        Consequence of that is that I’m frequently unmoored and can’t contribute anything positive: all my half-baked ideas are negative, like how you can’t say x, y, or z about Art.

        • “Great Art Requires X” helps in several ways, just as long as we understand that none of them are yes/no decisions. It’s the old idea that there’s a difference between breaking a rule to a work’s profit and simply following the rule badly. (Creators who don’t bother to learn the rules often think they’re doing the former and wind up doing the latter.) If you’re gonna follow the rules, know why they’re there and learn the discipline (The Shield); if you’re going to break them, then you need to have a new set of rules in place to follow (Elliott Carter, John Cage).

          • pico

            I think my only minor disagreement is that “rule” here is more of a “contemporary and culturally accepted norm”, which is why following them is helpful, not following them can cause problems, and breaking them purposefully isn’t really a transgression. But otherwise, yeah, and those are good examples.

  • The Ploughman

    So many great answers to spend time on here, I’ll just quickly say the two things that I’m coming to define as the only consistently necessary qualities for a good movie are 1) a point of view and 2) thematic consistency.

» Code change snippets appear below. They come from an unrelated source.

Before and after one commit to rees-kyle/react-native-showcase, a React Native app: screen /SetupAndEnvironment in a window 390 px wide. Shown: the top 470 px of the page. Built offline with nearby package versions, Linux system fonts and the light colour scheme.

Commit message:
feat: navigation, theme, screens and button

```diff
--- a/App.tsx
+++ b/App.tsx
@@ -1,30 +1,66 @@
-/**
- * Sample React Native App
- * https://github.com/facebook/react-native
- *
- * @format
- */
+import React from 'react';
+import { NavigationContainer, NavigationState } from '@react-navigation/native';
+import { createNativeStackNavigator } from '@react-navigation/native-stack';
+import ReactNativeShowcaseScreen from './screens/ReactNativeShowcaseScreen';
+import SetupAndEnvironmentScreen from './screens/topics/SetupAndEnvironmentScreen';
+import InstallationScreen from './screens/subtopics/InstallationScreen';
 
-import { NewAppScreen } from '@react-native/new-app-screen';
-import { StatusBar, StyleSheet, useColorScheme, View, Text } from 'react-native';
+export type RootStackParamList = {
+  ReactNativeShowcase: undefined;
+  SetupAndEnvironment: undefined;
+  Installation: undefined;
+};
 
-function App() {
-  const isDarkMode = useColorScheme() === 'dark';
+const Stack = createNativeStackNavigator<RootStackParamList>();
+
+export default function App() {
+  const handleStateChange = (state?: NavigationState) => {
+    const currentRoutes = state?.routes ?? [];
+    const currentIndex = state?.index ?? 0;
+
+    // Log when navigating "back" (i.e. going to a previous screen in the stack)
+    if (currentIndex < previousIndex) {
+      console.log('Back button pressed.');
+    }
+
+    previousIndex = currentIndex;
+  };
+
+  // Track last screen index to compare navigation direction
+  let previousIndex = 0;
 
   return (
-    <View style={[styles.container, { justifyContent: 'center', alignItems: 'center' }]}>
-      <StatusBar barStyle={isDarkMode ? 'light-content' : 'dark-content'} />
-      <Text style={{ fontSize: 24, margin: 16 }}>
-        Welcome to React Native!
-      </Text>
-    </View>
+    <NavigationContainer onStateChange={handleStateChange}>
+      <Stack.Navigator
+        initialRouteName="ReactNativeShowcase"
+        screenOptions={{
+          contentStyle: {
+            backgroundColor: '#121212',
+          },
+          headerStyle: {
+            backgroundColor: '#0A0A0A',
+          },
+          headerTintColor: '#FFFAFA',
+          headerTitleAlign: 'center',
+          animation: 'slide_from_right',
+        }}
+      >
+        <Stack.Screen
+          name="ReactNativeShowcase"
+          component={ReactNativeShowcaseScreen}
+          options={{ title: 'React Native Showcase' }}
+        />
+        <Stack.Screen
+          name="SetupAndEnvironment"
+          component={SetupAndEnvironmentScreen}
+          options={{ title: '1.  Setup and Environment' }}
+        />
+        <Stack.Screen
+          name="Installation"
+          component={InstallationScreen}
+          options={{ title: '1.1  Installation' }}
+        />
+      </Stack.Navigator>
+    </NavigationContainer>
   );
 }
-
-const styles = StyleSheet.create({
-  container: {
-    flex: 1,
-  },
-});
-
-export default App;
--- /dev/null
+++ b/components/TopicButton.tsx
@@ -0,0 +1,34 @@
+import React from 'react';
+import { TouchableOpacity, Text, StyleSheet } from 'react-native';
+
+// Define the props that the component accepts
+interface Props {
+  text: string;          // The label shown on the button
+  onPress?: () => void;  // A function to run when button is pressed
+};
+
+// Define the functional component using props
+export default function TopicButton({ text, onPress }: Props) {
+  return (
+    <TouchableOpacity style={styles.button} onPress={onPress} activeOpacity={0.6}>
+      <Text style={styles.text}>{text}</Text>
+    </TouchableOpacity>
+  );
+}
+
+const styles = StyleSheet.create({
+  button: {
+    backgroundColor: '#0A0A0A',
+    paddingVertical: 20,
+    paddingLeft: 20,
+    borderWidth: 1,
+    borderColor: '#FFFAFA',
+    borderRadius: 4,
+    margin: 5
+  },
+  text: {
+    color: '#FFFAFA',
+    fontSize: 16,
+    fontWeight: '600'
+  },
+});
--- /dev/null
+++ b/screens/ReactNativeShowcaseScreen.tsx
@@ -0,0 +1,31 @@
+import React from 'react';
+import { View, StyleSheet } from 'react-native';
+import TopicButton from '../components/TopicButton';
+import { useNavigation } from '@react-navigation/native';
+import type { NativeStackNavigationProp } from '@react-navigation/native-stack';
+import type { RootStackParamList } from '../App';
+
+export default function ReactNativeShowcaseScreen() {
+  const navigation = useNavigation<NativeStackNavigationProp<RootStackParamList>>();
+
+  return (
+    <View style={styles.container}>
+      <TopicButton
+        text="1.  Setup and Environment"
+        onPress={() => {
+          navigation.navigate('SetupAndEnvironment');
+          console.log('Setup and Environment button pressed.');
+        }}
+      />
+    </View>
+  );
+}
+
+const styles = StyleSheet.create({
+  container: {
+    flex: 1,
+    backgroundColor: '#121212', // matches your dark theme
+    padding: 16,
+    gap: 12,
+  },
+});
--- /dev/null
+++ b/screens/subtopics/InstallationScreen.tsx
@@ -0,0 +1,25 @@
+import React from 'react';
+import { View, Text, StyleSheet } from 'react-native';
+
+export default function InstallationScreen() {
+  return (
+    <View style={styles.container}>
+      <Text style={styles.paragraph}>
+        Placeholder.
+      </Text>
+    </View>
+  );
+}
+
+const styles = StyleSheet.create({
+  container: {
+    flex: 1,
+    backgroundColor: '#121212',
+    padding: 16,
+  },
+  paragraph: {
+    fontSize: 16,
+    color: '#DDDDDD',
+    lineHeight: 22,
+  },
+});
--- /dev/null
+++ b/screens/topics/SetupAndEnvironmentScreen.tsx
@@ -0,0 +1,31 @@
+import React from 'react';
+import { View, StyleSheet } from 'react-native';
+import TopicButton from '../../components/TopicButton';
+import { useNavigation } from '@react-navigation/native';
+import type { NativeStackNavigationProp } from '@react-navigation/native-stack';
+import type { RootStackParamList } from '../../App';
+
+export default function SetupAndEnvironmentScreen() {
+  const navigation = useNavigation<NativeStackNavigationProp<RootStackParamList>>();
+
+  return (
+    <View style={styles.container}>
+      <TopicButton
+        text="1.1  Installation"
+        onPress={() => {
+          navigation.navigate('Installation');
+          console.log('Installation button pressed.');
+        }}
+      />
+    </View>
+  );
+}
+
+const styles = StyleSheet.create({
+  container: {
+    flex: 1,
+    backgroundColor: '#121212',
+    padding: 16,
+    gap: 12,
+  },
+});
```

  • The Voice of A Gnu Generation

    To your last question, “can we find virtue in even the shittiest of books and films, according to our own metrics?” the answer is yes.

    The term “guilty pleasure” is thrown around, but I think you shouldn’t feel guilty about liking something (unless it involves peanut butter and a dog) even if very few other people like that thing too. If it made you feel some emotion, whether it be joy, anger, fear, etc. than that work of art made a connection, which is what I think we’re all looking for when we watch a movie, or read a book or listen to an album.